After absolutely loving Everyone Is Beautiful, I knew I had to read Katherine Center's latest novel, Get Lucky. Normally, when I read chick lit, I don't completely relate to the characters, but Center does a brilliant job creating characters with authentic voices who we can love despite their flaws. Center's realistic portrayal of motherhood drew me to Everyone Is Beautiful, and her ability to capture the complexity of sisterhood is what made me really enjoy Get Lucky. My sister, Erika, is two years younger than me, and we've always been close -- and the above passage from the book fits us perfectly. We've had our ups and downs over the years, but like the main character in Get Lucky, Sarah Harper, I would do anything for my sister.
After losing her job in New York City, Sarah returns to her family in Houston, not sure what to do with her life. When she finds out that her sister, Mackie, has decided to stop trying to have children, Sarah thinks she has the perfect solution: she will serve as a surrogate for Mackie and her husband, Clive. Although Sarah believes getting pregnant for her sister will solve Mackie's problems, Sarah still has to figure out her own life, and tackling both tasks poses some challenges and takes a toll on their relationship. Meanwhile, Sarah finds herself face-to-face with the high school boyfriend whose heart she broke, and it seems as though he's holding a grudge.
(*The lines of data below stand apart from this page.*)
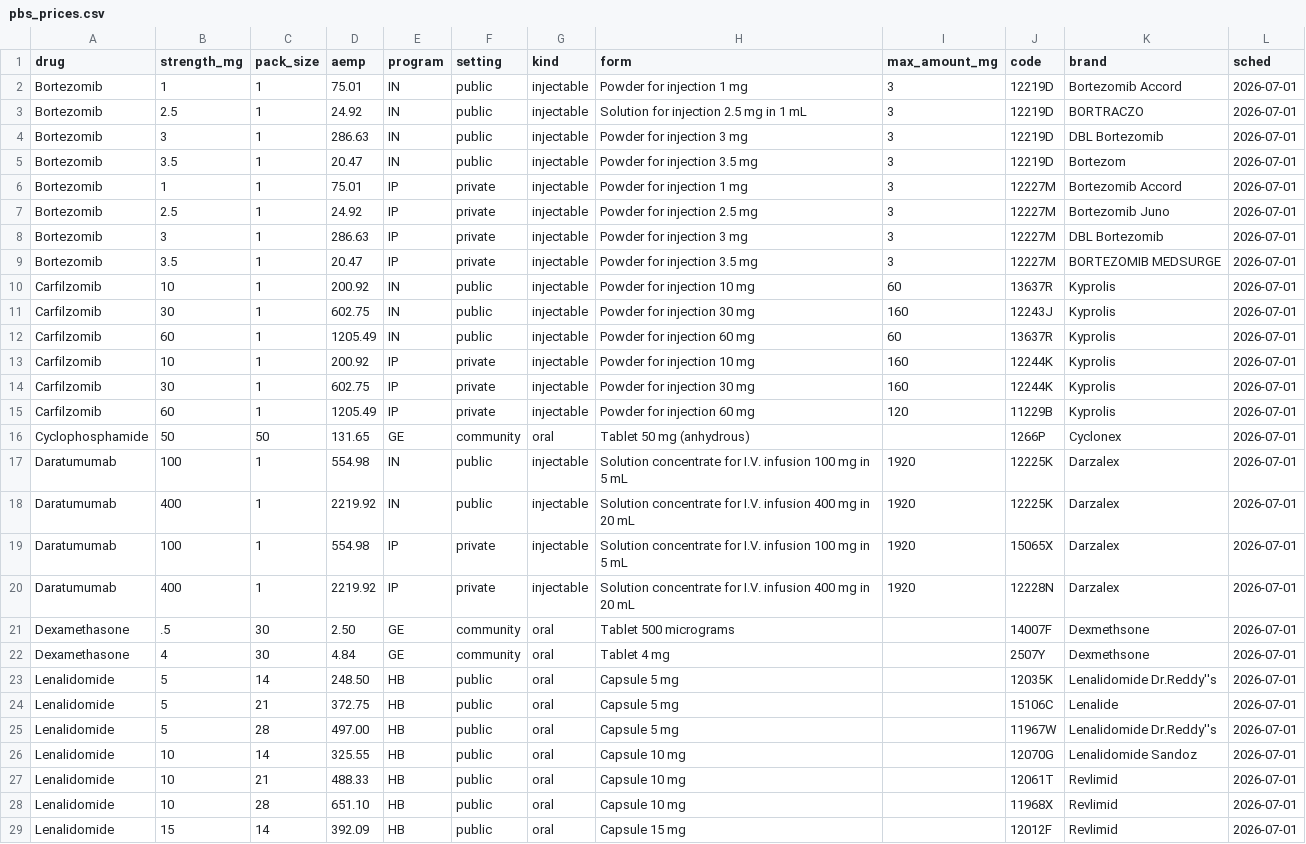
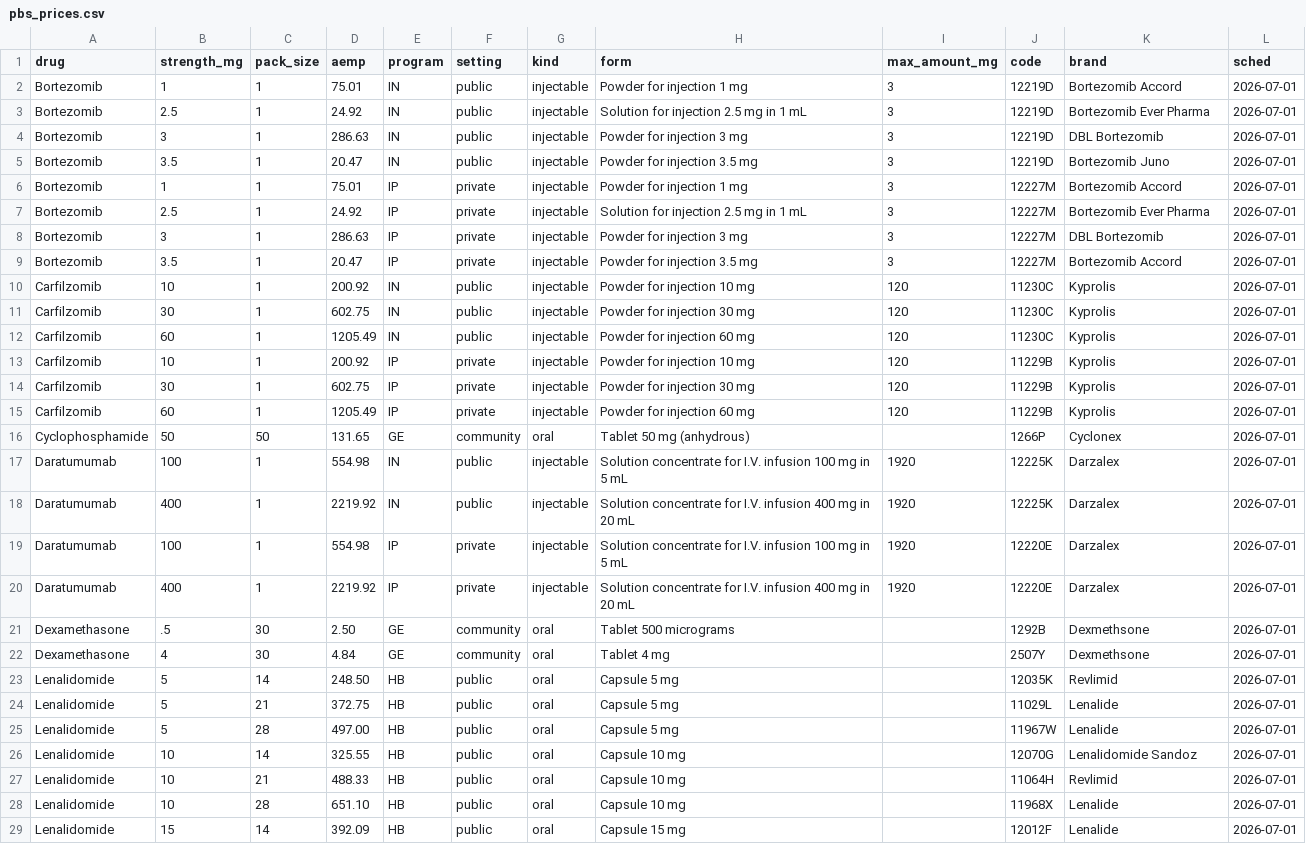
Before and after one commit to CHE-Monash/Myeloma-Model, a CSV file: prep/inputs/pbs_prices.csv, drawn as a sheet; only a part is shown; the diff covers the shown part only.

```diff
--- a/prep/inputs/pbs_prices.csv
+++ b/prep/inputs/pbs_prices.csv
@@ -2,14 +2,14 @@ drug,strength_mg,pack_size,aemp,program,setting,kind,form,max_amount_mg,code,bra
 Bortezomib,1,1,75.01,IN,public,injectable,Powder for injection 1 mg,3,12219D,Bortezomib Accord,2026-07-01
-Bortezomib,2.5,1,24.92,IN,public,injectable,Solution for injection 2.5 mg in 1 mL,3,12219D,BORTRACZO,2026-07-01
+Bortezomib,2.5,1,24.92,IN,public,injectable,Solution for injection 2.5 mg in 1 mL,3,12219D,Bortezomib Ever Pharma,2026-07-01
 Bortezomib,3,1,286.63,IN,public,injectable,Powder for injection 3 mg,3,12219D,DBL Bortezomib,2026-07-01
-Bortezomib,3.5,1,20.47,IN,public,injectable,Powder for injection 3.5 mg,3,12219D,Bortezom,2026-07-01
+Bortezomib,3.5,1,20.47,IN,public,injectable,Powder for injection 3.5 mg,3,12219D,Bortezomib Juno,2026-07-01
 Bortezomib,1,1,75.01,IP,private,injectable,Powder for injection 1 mg,3,12227M,Bortezomib Accord,2026-07-01
-Bortezomib,2.5,1,24.92,IP,private,injectable,Powder for injection 2.5 mg,3,12227M,Bortezomib Juno,2026-07-01
+Bortezomib,2.5,1,24.92,IP,private,injectable,Solution for injection 2.5 mg in 1 mL,3,12227M,Bortezomib Ever Pharma,2026-07-01
 Bortezomib,3,1,286.63,IP,private,injectable,Powder for injection 3 mg,3,12227M,DBL Bortezomib,2026-07-01
-Bortezomib,3.5,1,20.47,IP,private,injectable,Powder for injection 3.5 mg,3,12227M,BORTEZOMIB MEDSURGE,2026-07-01
-Carfilzomib,10,1,200.92,IN,public,injectable,Powder for injection 10 mg,60,13637R,Kyprolis,2026-07-01
-Carfilzomib,30,1,602.75,IN,public,injectable,Powder for injection 30 mg,160,12243J,Kyprolis,2026-07-01
-Carfilzomib,60,1,1205.49,IN,public,injectable,Powder for injection 60 mg,60,13637R,Kyprolis,2026-07-01
-Carfilzomib,10,1,200.92,IP,private,injectable,Powder for injection 10 mg,160,12244K,Kyprolis,2026-07-01
-Carfilzomib,30,1,602.75,IP,private,injectable,Powder for injection 30 mg,160,12244K,Kyprolis,2026-07-01
+Bortezomib,3.5,1,20.47,IP,private,injectable,Powder for injection 3.5 mg,3,12227M,Bortezomib Accord,2026-07-01
+Carfilzomib,10,1,200.92,IN,public,injectable,Powder for injection 10 mg,120,11230C,Kyprolis,2026-07-01
+Carfilzomib,30,1,602.75,IN,public,injectable,Powder for injection 30 mg,120,11230C,Kyprolis,2026-07-01
+Carfilzomib,60,1,1205.49,IN,public,injectable,Powder for injection 60 mg,120,11230C,Kyprolis,2026-07-01
+Carfilzomib,10,1,200.92,IP,private,injectable,Powder for injection 10 mg,120,11229B,Kyprolis,2026-07-01
+Carfilzomib,30,1,602.75,IP,private,injectable,Powder for injection 30 mg,120,11229B,Kyprolis,2026-07-01
 Carfilzomib,60,1,1205.49,IP,private,injectable,Powder for injection 60 mg,120,11229B,Kyprolis,2026-07-01
@@ -18,12 +18,12 @@ Daratumumab,100,1,554.98,IN,public,injectable,Solution concentrate for I.V. infu
 Daratumumab,400,1,2219.92,IN,public,injectable,Solution concentrate for I.V. infusion 400 mg in 20 mL,1920,12225K,Darzalex,2026-07-01
-Daratumumab,100,1,554.98,IP,private,injectable,Solution concentrate for I.V. infusion 100 mg in 5 mL,1920,15065X,Darzalex,2026-07-01
-Daratumumab,400,1,2219.92,IP,private,injectable,Solution concentrate for I.V. infusion 400 mg in 20 mL,1920,12228N,Darzalex,2026-07-01
-Dexamethasone,.5,30,2.50,GE,community,oral,Tablet 500 micrograms,,14007F,Dexmethsone,2026-07-01
+Daratumumab,100,1,554.98,IP,private,injectable,Solution concentrate for I.V. infusion 100 mg in 5 mL,1920,12220E,Darzalex,2026-07-01
+Daratumumab,400,1,2219.92,IP,private,injectable,Solution concentrate for I.V. infusion 400 mg in 20 mL,1920,12220E,Darzalex,2026-07-01
+Dexamethasone,.5,30,2.50,GE,community,oral,Tablet 500 micrograms,,1292B,Dexmethsone,2026-07-01
 Dexamethasone,4,30,4.84,GE,community,oral,Tablet 4 mg,,2507Y,Dexmethsone,2026-07-01
-Lenalidomide,5,14,248.50,HB,public,oral,Capsule 5 mg,,12035K,Lenalidomide Dr.Reddy''s,2026-07-01
-Lenalidomide,5,21,372.75,HB,public,oral,Capsule 5 mg,,15106C,Lenalide,2026-07-01
-Lenalidomide,5,28,497.00,HB,public,oral,Capsule 5 mg,,11967W,Lenalidomide Dr.Reddy''s,2026-07-01
+Lenalidomide,5,14,248.50,HB,public,oral,Capsule 5 mg,,12035K,Revlimid,2026-07-01
+Lenalidomide,5,21,372.75,HB,public,oral,Capsule 5 mg,,11029L,Lenalide,2026-07-01
+Lenalidomide,5,28,497.00,HB,public,oral,Capsule 5 mg,,11967W,Lenalide,2026-07-01
 Lenalidomide,10,14,325.55,HB,public,oral,Capsule 10 mg,,12070G,Lenalidomide Sandoz,2026-07-01
-Lenalidomide,10,21,488.33,HB,public,oral,Capsule 10 mg,,12061T,Revlimid,2026-07-01
-Lenalidomide,10,28,651.10,HB,public,oral,Capsule 10 mg,,11968X,Revlimid,2026-07-01
-Lenalidomide,15,14,392.09,HB,public,oral,Capsule 15 mg,,12012F,Revlimid,2026-07-01
+Lenalidomide,10,21,488.33,HB,public,oral,Capsule 10 mg,,11064H,Revlimid,2026-07-01
+Lenalidomide,10,28,651.10,HB,public,oral,Capsule 10 mg,,11968X,Lenalide,2026-07-01
+Lenalidomide,15,14,392.09,HB,public,oral,Capsule 15 mg,,12012F,Lenalide,2026-07-01
```
Also changed, not shown: 26 edited cells elsewhere in this file, prep/inputs/treatment_costs_2026.csv, prep/inputs/treatment_regimens.csv, 6 other files.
The sisters also must deal with Dixie, the flashy woman who has stolen their lonely father's heart, and their longing for their mother, who died when they were young.
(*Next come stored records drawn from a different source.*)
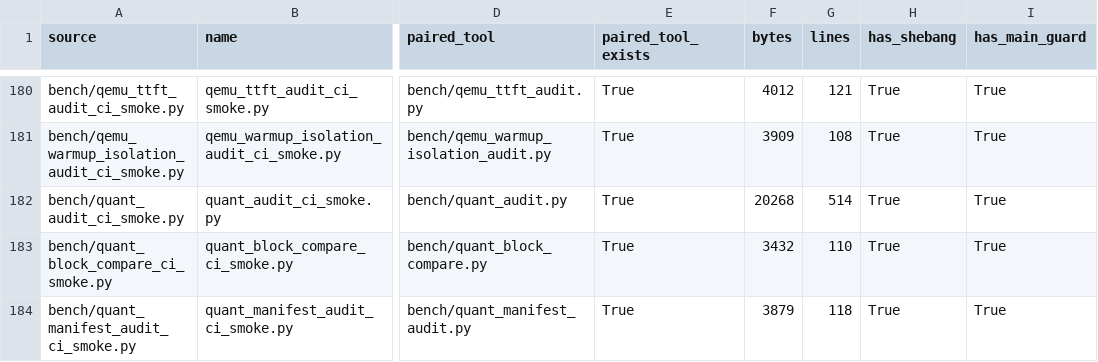
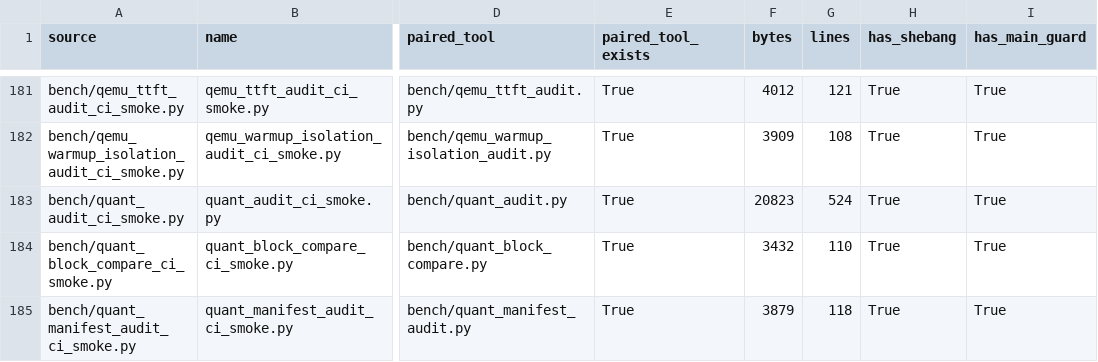
Before and after one commit to daniel-mf-92/holyc-inference, a CSV file: bench/results/bench_smoke_manifest_latest.csv, drawn as a sheet; only a part is shown, gaps mark what is left out; addresses are those after the commit; the diff covers the shown part only; the diff names each change by its address in the sheet, - before the commit and + after, or states it on an @@ line.

```diff
--- a/bench/results/bench_smoke_manifest_latest.csv
+++ b/bench/results/bench_smoke_manifest_latest.csv
-F183 (bytes): 20268
+F183 (bytes): 20823
-G183 (lines): 514
+G183 (lines): 524
```
Also changed, not shown: 1 added row and 8 edited cells elsewhere in this file, 8 other files.
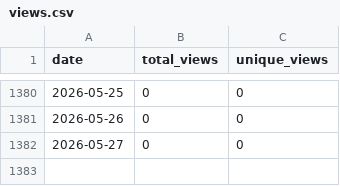
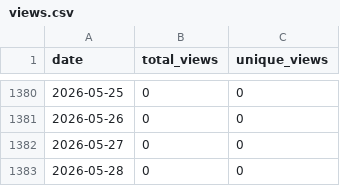
Before and after one commit to wumphlett/COMP-3500, a CSV file: .traffic/views.csv, drawn as a sheet; only a part is shown, gaps mark what is left out.

```diff
--- a/.traffic/views.csv
+++ b/.traffic/views.csv
@@ -1382 +1382,2 @@ date,total_views,unique_views
 2026-05-27,0,0
+2026-05-28,0,0
```
Also changed, not shown: .traffic/clones.csv, 3 other files.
Despite being pretty predictable, Get Lucky is a fun book about the search for happiness and finding one's true self. Sarah is endearing, and her clumsy antics are hilarious. The story is told in the first-person from Sarah's point of view, bringing her to life. At several points in the book, I wanted to slap her or shake her and scream, "What the heck did you go and do that for?!?" But I think we all have those moments time and again.
Throughout the book, Center reveals a little of what happens in the end, then takes a step back and continues with the story. Normally, that would drive me crazy, but because the story was being told by Sarah, it felt like we were chatting over lunch, having a normal conversation that goes off course here and there. My only complaint about the book has to do with the storyline involving Sarah's former co-worker and a bra model, which seemed unnecessary. Still, I really enjoyed Get Lucky, especially Center's fast-paced, conversational writing style, and devoured it in a couple of sittings. Having recently read two heavy World War II novels back-to-back, Get Lucky was the perfect pick-me-up.
Thanks to TLC Book Tours for allowing me to participate in the tour for Get Lucky. Click here to see the other tour stops.
Disclosure: I received a copy of Get Lucky from Random House for review purposes. I am an Amazon affiliate.
© 2010, Anna Horner of Diary of an Eccentric. All Rights Reserved. Please do not copy or reproduce content without permission.